Further support of the scope of the amendment to 405(g) is found in the floor statements of Congressman Pickle, one of the floor managers of the bill. He noted that with the amendment, "we have tried to speed up the judicial process so that these cases would not just go on and on and on. The court could [prior to the amendment] remand them back down to the ALJ without cause or other reason which was weakening the appeal process at that level.... We also closed the record at the administrative law judge level." 125 Cong.Rec. 23383 (1979).

It is clear from our reading of the legislative history that this provision was enacted, at least in part, to limit the discretion of federal judges to remand for reconsideration of new evidence. Accord. Dorsey v. Heckler, 702 F.2d 597, 604 (5th Cir. 1983); Ward v. Schweiker, 686 F.2d 762, 764 (9th Cir. 1982) citing Carter v. Schweiker, 649 F.2d 937, 942 (2d Cir. 1981).

Thus, under the amended provision this court may remand the case only when claimant shows that (1) new material evidence is available and (2) good cause is shown for failure to incorporate such evidence into the prior proceeding. 42 U.S.C. § 405(g).

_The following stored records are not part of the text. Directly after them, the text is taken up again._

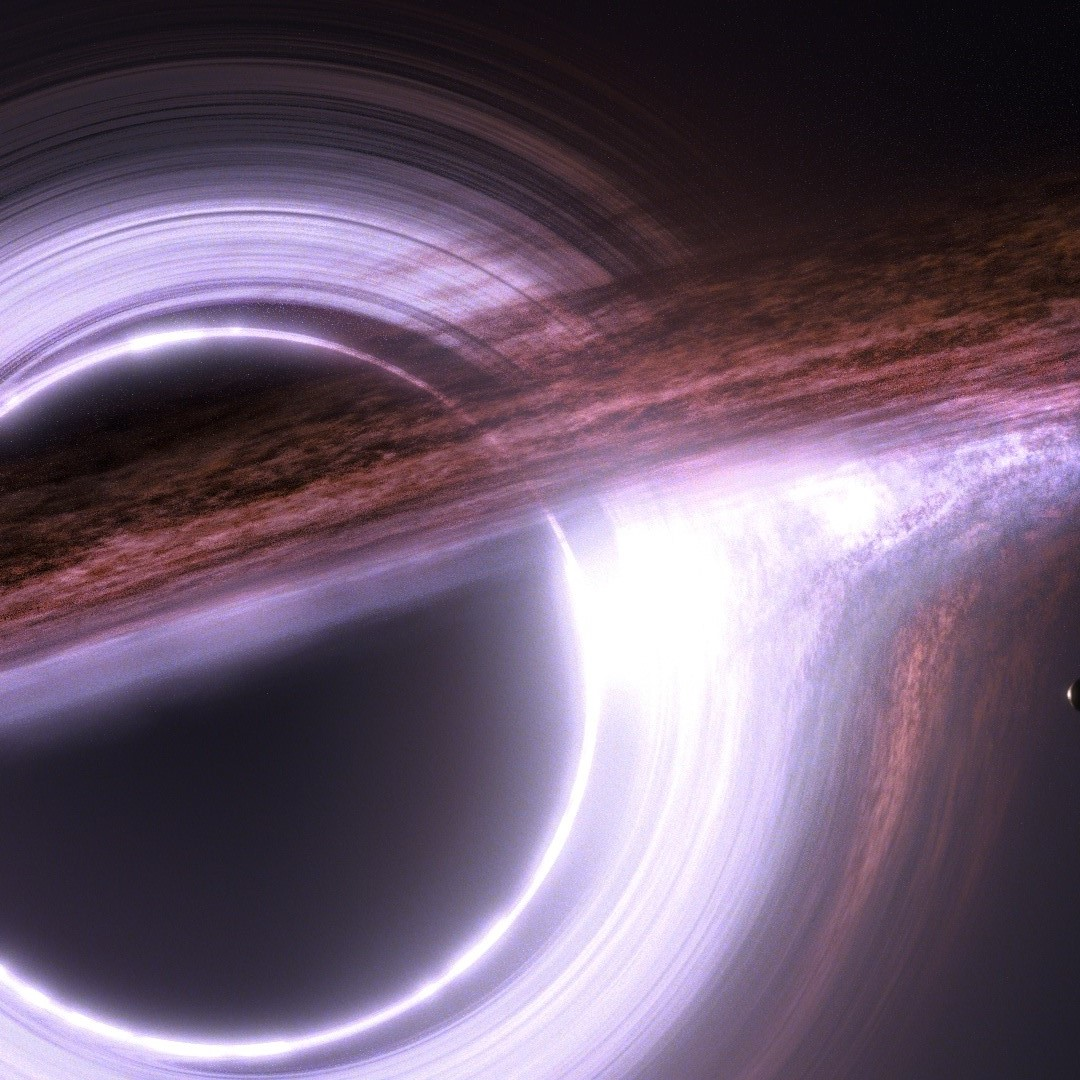
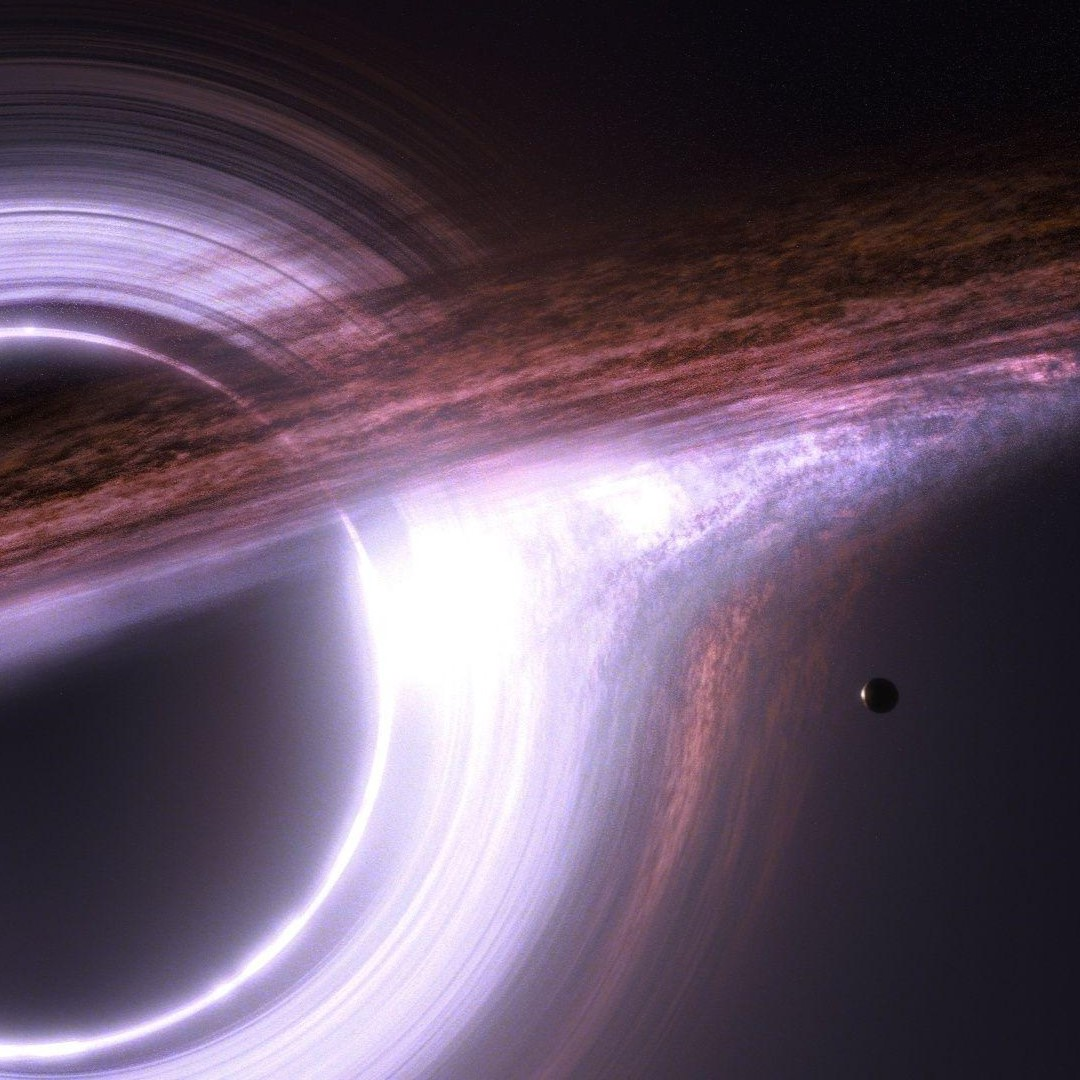
.

diff --git a/src/pages/NotFound.tsx b/src/pages/NotFound.tsx
@@ -244,14 +244,11 @@ function PixiScene({ transmitting, velocity, showStats }: PixiSceneProps) {
 
     container.addChild((sasaGraphics.current = new Graphics()));
 
-    if (background.current.entity === "Black Hole") {
-      container.scale.set(0.1);
-      container.x = app.screen.width / 4;
-      container.y = app.screen.height / 2;
-    } else {
-      container.x = -app.screen.width / 4;
-      container.y = app.screen.height / 2;
-    }
+    const isBlackHole = background.current.entity === "Black Hole";
+
+    container.scale.set(isBlackHole ? 0.01 : 1);
+    container.x = isBlackHole ? app.screen.width / 4 : -app.screen.width / 4;
+    container.y = app.screen.height / 2;
 
     const style = new TextStyle({
       fontFamily: "Monaco, monospace",
@@ -273,7 +270,7 @@ function PixiScene({ transmitting, velocity, showStats }: PixiSceneProps) {
     statsPad.current.text.position.set(10, 10);
     app.stage.addChild(statsPad.current.text);
 
-    let sasaAppeared = background.current.entity !== "Black Hole";
+    let sasaAppeared = !isBlackHole;
 
     app.ticker.add((delta) => {
       if (!sasaAppeared && container.scale.x < 1) {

In Dorsey, supra, an ALJ had found that claimant had failed to substantiate her claim of mental impairment at the administrative hearing. During the pendency of the Appeals Council review, however, claimant developed debilitating mental symptoms, and was hospitalized. In this instance the Fifth Circuit found good cause for her failure to incorporate the evidence into the administrative proceeding. 702 F.2d at 606. Dorsey is, however, distinguishable from the case at bar. Here, Appellant offers absolutely no explanation of why the medical evidence she seeks to have considered on remand could not have been presented to the ALJ in the May 8, 1981 hearing. Unlike Dorsey, there is no contention that the onset of her impairment occurred after the hearing. Furthermore, as noted above, the transcript of the hearing before the ALJ clearly indicates that counsel for the Appellant did not seek to have the record remain open until such time as other evidence could be made a part of the record. Nothing in the record indicates any good cause for the failure to elicit medical testimony from Dr. Giray, prior to the close of the proceedings before the ALJ. If counsel for Appellant believed there was evidence of a psychiatric condition in support of the claim of disability, that evidence should have been before the ALJ. Absent a demonstration of good cause to excuse the failure to incorporate this evidence in the original hearing, we cannot order a remand for the purposes of requiring the Secretary to consider new evidence. To do so would directly contravene the express language contained in the 1980 amendment to 42 U.S.C. § 405(g). Because we conclude that Appellant has failed to satisfy the "good cause" test of section 405(g), we do not decide the question of whether Dr. Giray's report constituted new and material evidence.

Appellant also claims that substantial evidence does not exist to support the Secretary's finding that she is not disabled as defined in 42 U.S.C. § 423(d) (2) (B). Under the statute a widow is considered not disabled unless her physical or mental impairments are of a level of severity which preclude her from "engaging in any gainful activity." The statute gives the Secretary the authority to establish regulations determining which impairments will be deemed sufficient to preclude a widow from engaging in any gainful activity. 42 U.S.C. § 423(d) (2) (B). These regulations are reported in 20 C.F.R. Part 404, Subpart P, Appendix 1 (1982).

None of the medical reports submitted to the ALJ establish that Appellant suffered from a physical or mental impairment listed in Appendix 1, or suffered from an impairment the medical equivalent of one of the listed impairments. A review of this medical evidence fails to show that she satisfied the strict requirements claimants must bear when seeking widow's disability benefits. Reynolds v. Secretary of Health and Human Services, 707 F.2d 927 (6th Cir. 1983).

The judgment of the district court is therefore affirmed.